▸ **WHAT IS BEING ASKED**: Return, from the material below, each line in which "shape" occurs.

▸ **INFORMATION SUPPLIED**:

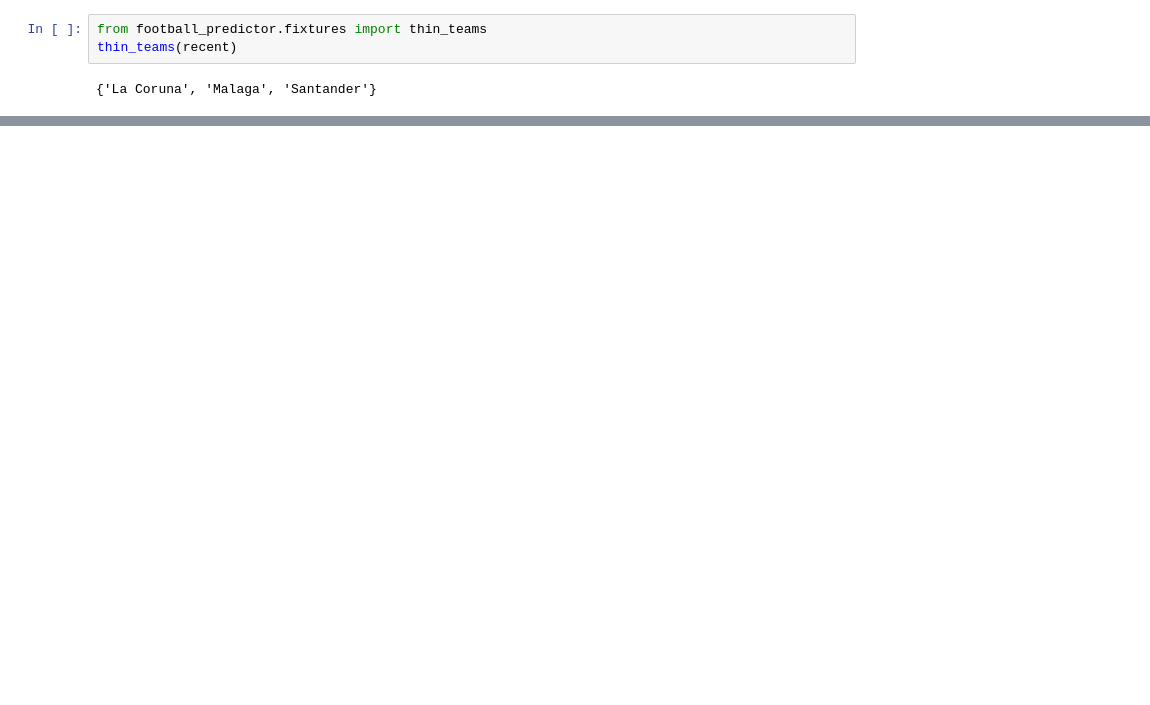
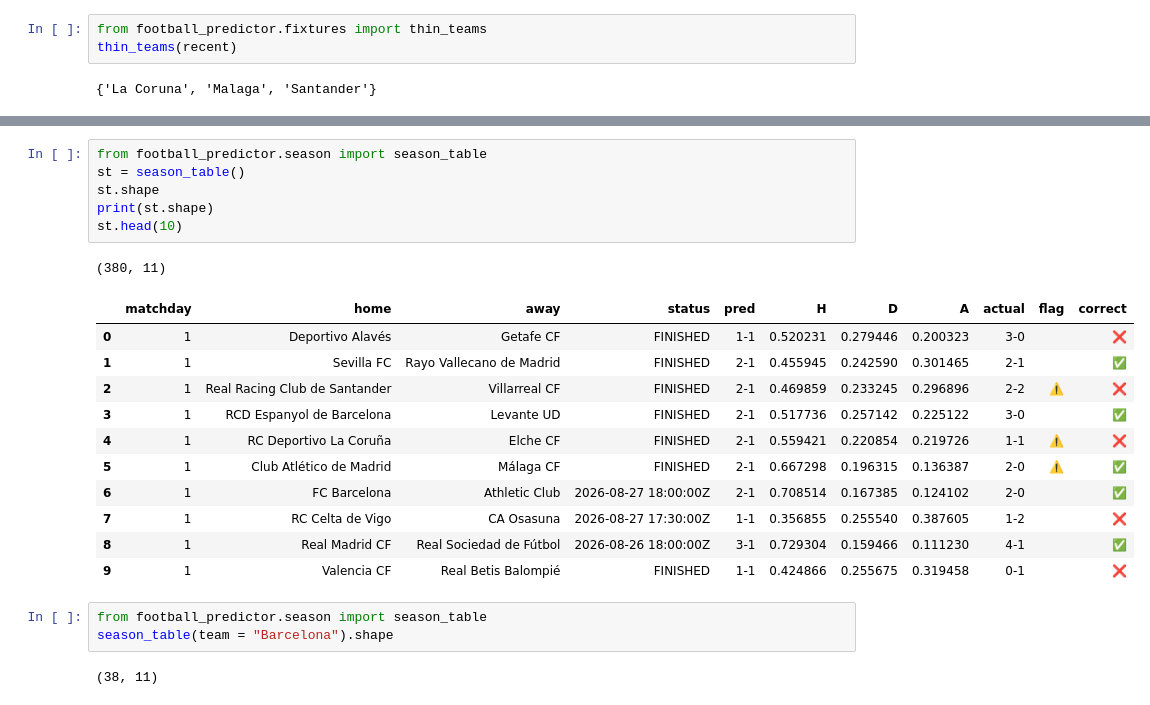
Before and after one commit to alexander-kiss1/Football-Analyzer, a Jupyter notebook: notebooks/explore.ipynb, the cells around one changed output, grey strips where cells are left out. Drawn from its saved outputs; the diff is of its cells as text; blank space fills up the shorter version.

```diff
--- a/notebooks/explore.ipynb
+++ b/notebooks/explore.ipynb
@@ -749,0 +782,24 @@ fm.shape, fm.head()
+# %%
+from football_predictor.season import season_table
+st = season_table()
+st.shape
+print(st.shape)
+st.head(10)
+# %% [output]
+(380, 11)
+|  | matchday | home | away | status | pred | H | D | A | actual | flag | correct |
+| 0 | 1 | Deportivo Alavés | Getafe CF | FINISHED | 1-1 | 0.520231 | 0.279446 | 0.200323 | 3-0 |  | ❌ |
+| 1 | 1 | Sevilla FC | Rayo Vallecano de Madrid | FINISHED | 2-1 | 0.455945 | 0.242590 | 0.301465 | 2-1 |  | ✅ |
+| 2 | 1 | Real Racing Club de Santander | Villarreal CF | FINISHED | 2-1 | 0.469859 | 0.233245 | 0.296896 | 2-2 | ⚠️ | ❌ |
+| 3 | 1 | RCD Espanyol de Barcelona | Levante UD | FINISHED | 2-1 | 0.517736 | 0.257142 | 0.225122 | 3-0 |  | ✅ |
+| 4 | 1 | RC Deportivo La Coruña | Elche CF | FINISHED | 2-1 | 0.559421 | 0.220854 | 0.219726 | 1-1 | ⚠️ | ❌ |
+| 5 | 1 | Club Atlético de Madrid | Málaga CF | FINISHED | 2-1 | 0.667298 | 0.196315 | 0.136387 | 2-0 | ⚠️ | ✅ |
+| 6 | 1 | FC Barcelona | Athletic Club | 2026-08-27 18:00:00Z | 2-1 | 0.708514 | 0.167385 | 0.124102 | 2-0 |  | ✅ |
+| 7 | 1 | RC Celta de Vigo | CA Osasuna | 2026-08-27 17:30:00Z | 1-1 | 0.356855 | 0.255540 | 0.387605 | 1-2 |  | ❌ |
+| 8 | 1 | Real Madrid CF | Real Sociedad de Fútbol | 2026-08-26 18:00:00Z | 3-1 | 0.729304 | 0.159466 | 0.111230 | 4-1 |  | ✅ |
+| 9 | 1 | Valencia CF | Real Betis Balompié | FINISHED | 1-1 | 0.424866 | 0.255675 | 0.319458 | 0-1 |  | ❌ |
+# %%
+from football_predictor.season import season_table
+season_table(team = "Barcelona").shape
+# %% [output]
+(38, 11)
```
Also changed, not shown: parts of 7 cells of this notebook, 3 other files.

▸ **PROBLEM SOLUTION**:
@@ -749,0 +782,24 @@ fm.shape, fm.head()
+st.shape
+print(st.shape)
+season_table(team = "Barcelona").shape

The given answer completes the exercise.